Material for this task:
※

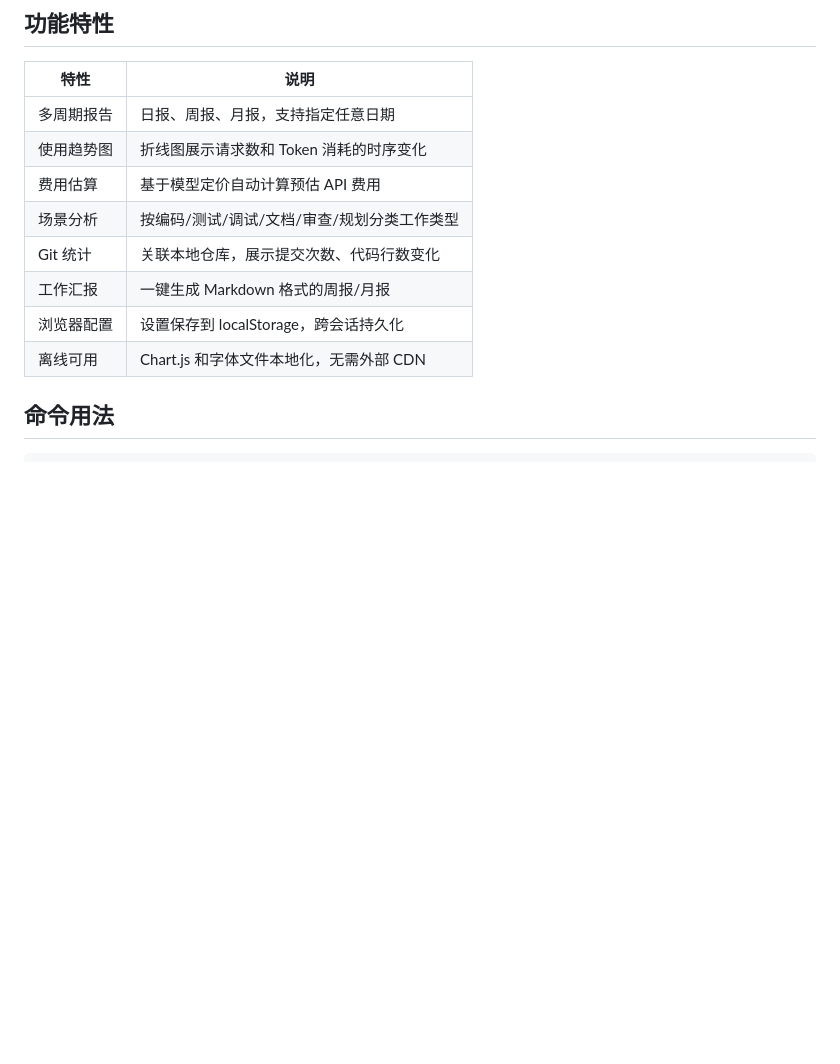
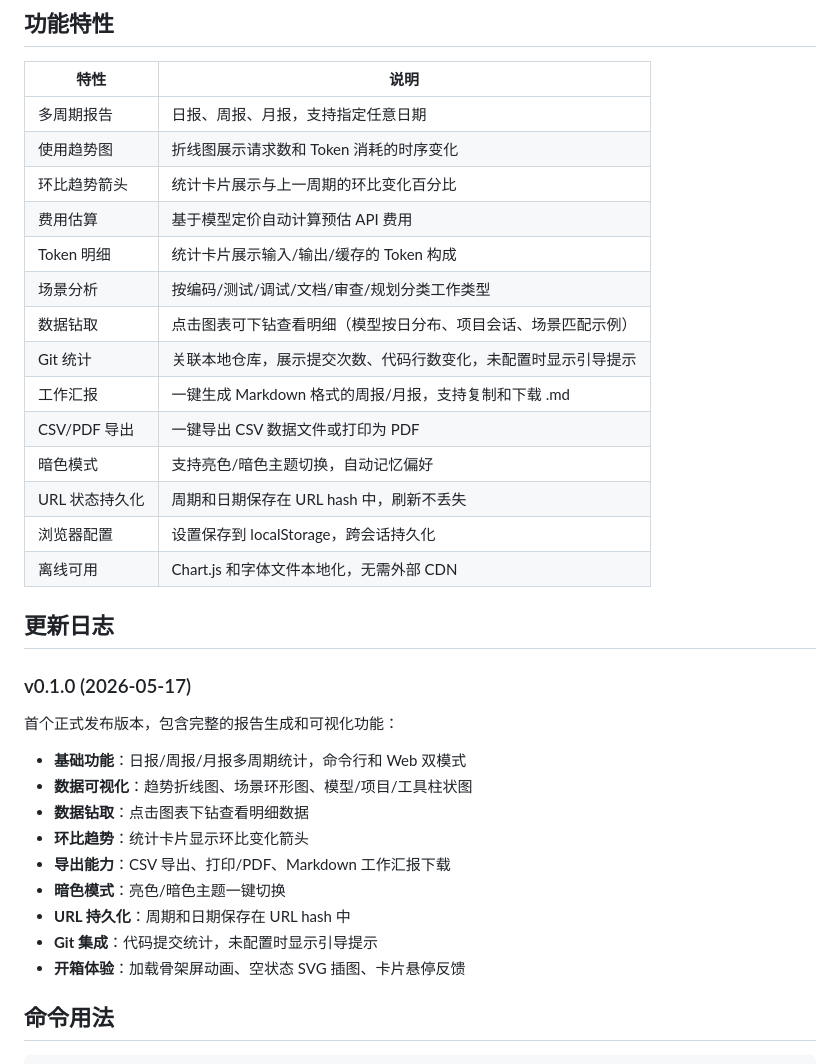
Before and after one commit to yaowen51888-rich/lumencode, a Markdown page: README.md, the part around one of its changes. Rendered like a GitHub page; blank space fills up the shorter version.

Commit message:
release: v0.1.0 首个正式版本
- 暗色模式、趋势箭头、快捷日期导航
- Token 明细和费用模型展示
- 数据钻取、CSV/PDF 导出、URL 状态持久化
- 卡片悬停效果、图表骨架屏、空状态插图
- Git 区域引导提示、图表区域标题对齐
- 更新月报截图，添加更新日志

```diff
--- a/README.md
+++ b/README.md
@@ -96,12 +98,34 @@ Web 服务默认端口 `4567`，可通过环境变量修改：`set CCUSAGE_PORT=
 |------|------|
 | 多周期报告 | 日报、周报、月报，支持指定任意日期 |
 | 使用趋势图 | 折线图展示请求数和 Token 消耗的时序变化 |
+| 环比趋势箭头 | 统计卡片展示与上一周期的环比变化百分比 |
 | 费用估算 | 基于模型定价自动计算预估 API 费用 |
+| Token 明细 | 统计卡片展示输入/输出/缓存的 Token 构成 |
 | 场景分析 | 按编码/测试/调试/文档/审查/规划分类工作类型 |
-| Git 统计 | 关联本地仓库，展示提交次数、代码行数变化 |
-| 工作汇报 | 一键生成 Markdown 格式的周报/月报 |
+| 数据钻取 | 点击图表可下钻查看明细（模型按日分布、项目会话、场景匹配示例） |
+| Git 统计 | 关联本地仓库，展示提交次数、代码行数变化，未配置时显示引导提示 |
+| 工作汇报 | 一键生成 Markdown 格式的周报/月报，支持复制和下载 .md |
+| CSV/PDF 导出 | 一键导出 CSV 数据文件或打印为 PDF |
+| 暗色模式 | 支持亮色/暗色主题切换，自动记忆偏好 |
+| URL 状态持久化 | 周期和日期保存在 URL hash 中，刷新不丢失 |
 | 浏览器配置 | 设置保存到 localStorage，跨会话持久化 |
 | 离线可用 | Chart.js 和字体文件本地化，无需外部 CDN |
+
+## 更新日志
+
+### v0.1.0 (2026-05-17)
+
+首个正式发布版本，包含完整的报告生成和可视化功能：
+
+- **基础功能**：日报/周报/月报多周期统计，命令行和 Web 双模式
+- **数据可视化**：趋势折线图、场景环形图、模型/项目/工具柱状图
+- **数据钻取**：点击图表下钻查看明细数据
+- **环比趋势**：统计卡片显示环比变化箭头
+- **导出能力**：CSV 导出、打印/PDF、Markdown 工作汇报下载
+- **暗色模式**：亮色/暗色主题一键切换
+- **URL 持久化**：周期和日期保存在 URL hash 中
+- **Git 集成**：代码提交统计，未配置时显示引导提示
+- **开箱体验**：加载骨架屏动画、空状态 SVG 插图、卡片悬停反馈
 
 ## 命令用法
 
```
Also changed, not shown: other parts of README.md (+4 -2 lines), doc/月报new.png (added), doc/月报new1.png (added), 6 other files.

※

Your assignment: From the data above, pick out each line containing "代码行数变化" and copy it.

Result of the exercise:
-| Git 统计 | 关联本地仓库，展示提交次数、代码行数变化 |
+| Git 统计 | 关联本地仓库，展示提交次数、代码行数变化，未配置时显示引导提示 |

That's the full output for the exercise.